On Monday 12 Sep 11, we managed to get our baseline MRI scan appointment for Supatra for Tuesday morning.  This baseline MRI is needed by the Burzynski clinic in order to start the protocol and from this scan they will compare future scans to determine the effects of the treatment on the tumour.  I was shocked to learn that the MRI was going to cost us approx. $6,000.00 dollars as a similar scan would only cost us between GBP 400-600.00 in England.  I decided to call the insurance company and try to determine why they had turned down our previous attempts to claim these medical fees and surprisingly they told me that the person the surgery clinic previously tried to deal with probably got our information wrong and that we should be covered.  This was a great relief but I will not be jumping for joy until they start paying for some of these costs.  On top of this I still do not know whether they will cover everything or only certain aspects of the medical bills.  But at least it has offered us a glimmer of hope as I certainly was not expecting to pay upwards of $6,000 for an MRI.  We don't even have the exact cost for this MRI as the hospital that we booked the MRI through could only tell me that the base hospital cost was $4,000 and that the actual MRI clinic location (separate from the hospital) would charge for their services and medications used.  I just can not believe an MRI should cost so much and don't understand what the hospital is charging $4,000 for...taking our phone call???  I can't believe Americans accept this Sh$t.

Tuesday morning me and Supatra arrived at the MRI clinic while Punny stayed at home with Jason.  Supatra was a trooper again as I had to tell her that they would need to put in an intravenus (Sp?) line on her hand at the last minute.  Just the day before I told her she would not need this anymore because she now had a port-a-cath line in and all medications would now be given to her that way.  When we arrived and checked in they told us that they were not sure the medication needed to hi-light her tumour, Magnevist, during the scan could be injected through her catheter as it might clog it up and damage it.  So they tried to place an intravenus line into a vein in her hand but the nurse blew the vein.  She then had to find another vein in her arm while we tried to calm and reassure Supatra that it would not hurt like the first attempt.  It took some time as you can imagine but in the end Supatra relented and let the nurse try again.  The nurse then blew the second vein and it was near impossible to get Supatra to cooperate any longer and she insisted it go through her existing catheter.  The nurses then agreed to double check with some other doctors and the Burzynski clinic and in the end they said it was OK to use the catheter.  Why they could not have done this in the first place I do not know.  Anyway, we were then ushered into the MRI room and Supatra was put on the table.  I was alllowed to stay by her side as I had done several times before in the UK.  This was going to be a much longer MRI session and would last about an hour.  Luckily Supatra managed to fall asleep through the noise of the machine and the music that was being piped into her headset.  In fact she slept while the nurse gave her the Megnevist injection through her catheter and she did not feel a thing.  When we got back to the prep room the nurse flushed the catheter line several times by pumping saline through it and Supatra just watched and took it all in - unphased!  Funny thing is, when we got back to the car she said "See they should have listened to me when I told them the first time to give me the medication through my catheter".  She is sooo right!

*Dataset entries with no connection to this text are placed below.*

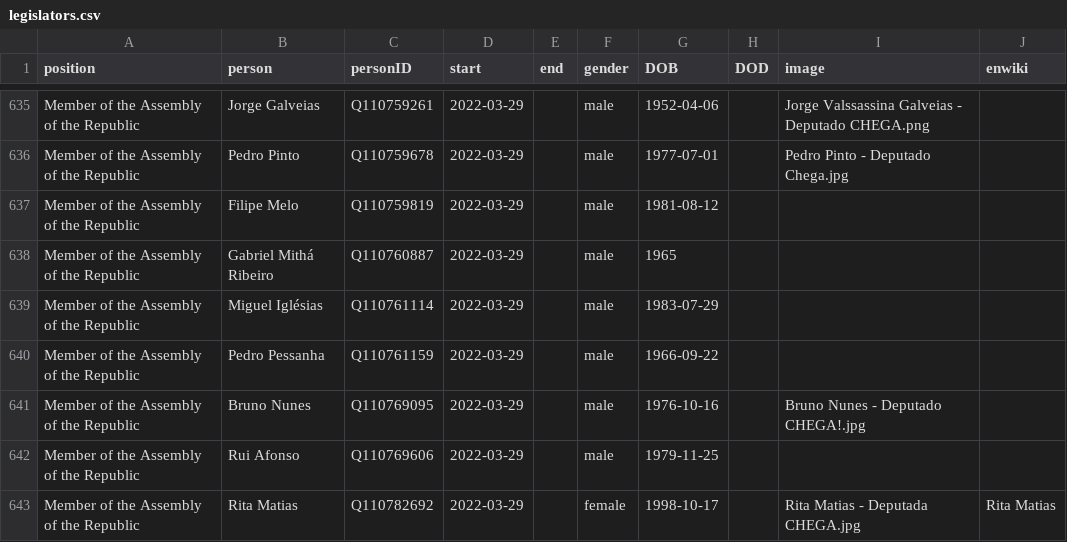
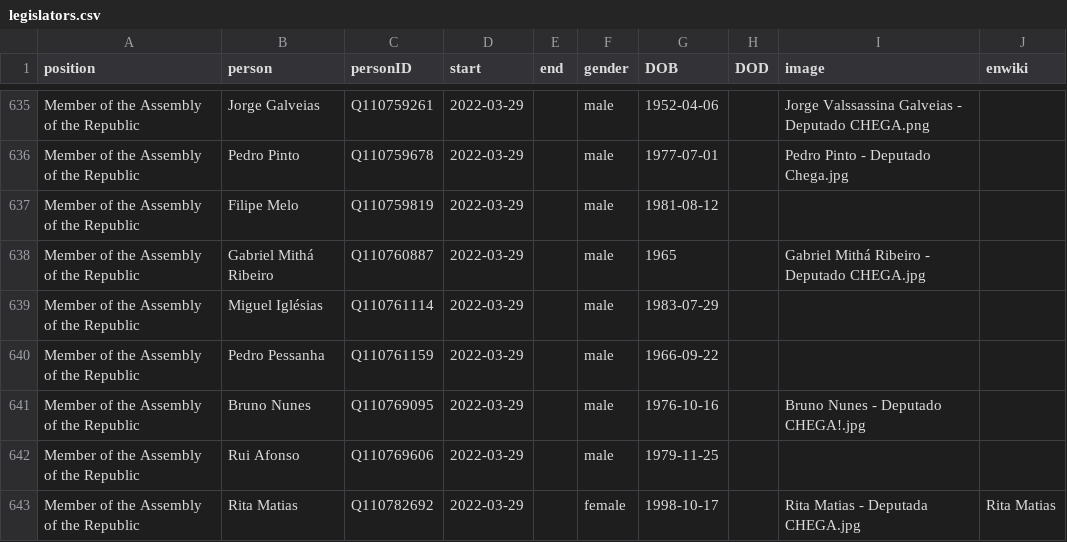
Before and after one commit to every-politician-scrapers/portugal-cabinet, a CSV file: html/legislators.csv, drawn as a sheet; only a part is shown, gaps mark what is left out.

Commit message:
PCB update

```diff
--- a/html/legislators.csv
+++ b/html/legislators.csv
@@ -637,3 +637,3 @@ Member of the Assembly of the Republic,Pedro Pinto,Q110759678,2022-03-29,,male,1
 Member of the Assembly of the Republic,Filipe Melo,Q110759819,2022-03-29,,male,1981-08-12,,,
-Member of the Assembly of the Republic,Gabriel Mithá Ribeiro,Q110760887,2022-03-29,,male,1965,,,
+Member of the Assembly of the Republic,Gabriel Mithá Ribeiro,Q110760887,2022-03-29,,male,1965,,Gabriel Mithá Ribeiro - Deputado CHEGA.jpg,
 Member of the Assembly of the Republic,Miguel Iglésias,Q110761114,2022-03-29,,male,1983-07-29,,,
```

The rest of the day was ours to enjoy and we will now have our first treatment session at the Burzynski clinic this Wednesday morning.  I am keeping my fingers crossed that Supatra does not get any or only minimal side affects from this treatment as I would hate to see her poorly again.  Its now late at night and Jason, whom I get to sleep with in the living room is fast asleep on my side of the bed - what a cute little munchkin.  Good night all and wish Supatra luck tomorrow and throughout her treatment.

Supatra's Port-a-cath.


  1. Hello,
    I have a question about your blog. Please email me!

  2. Go! Supatra! Go! Well done, Sunshine! What a trooper. We think and pray for all of you often and cheering you all on with great gusto!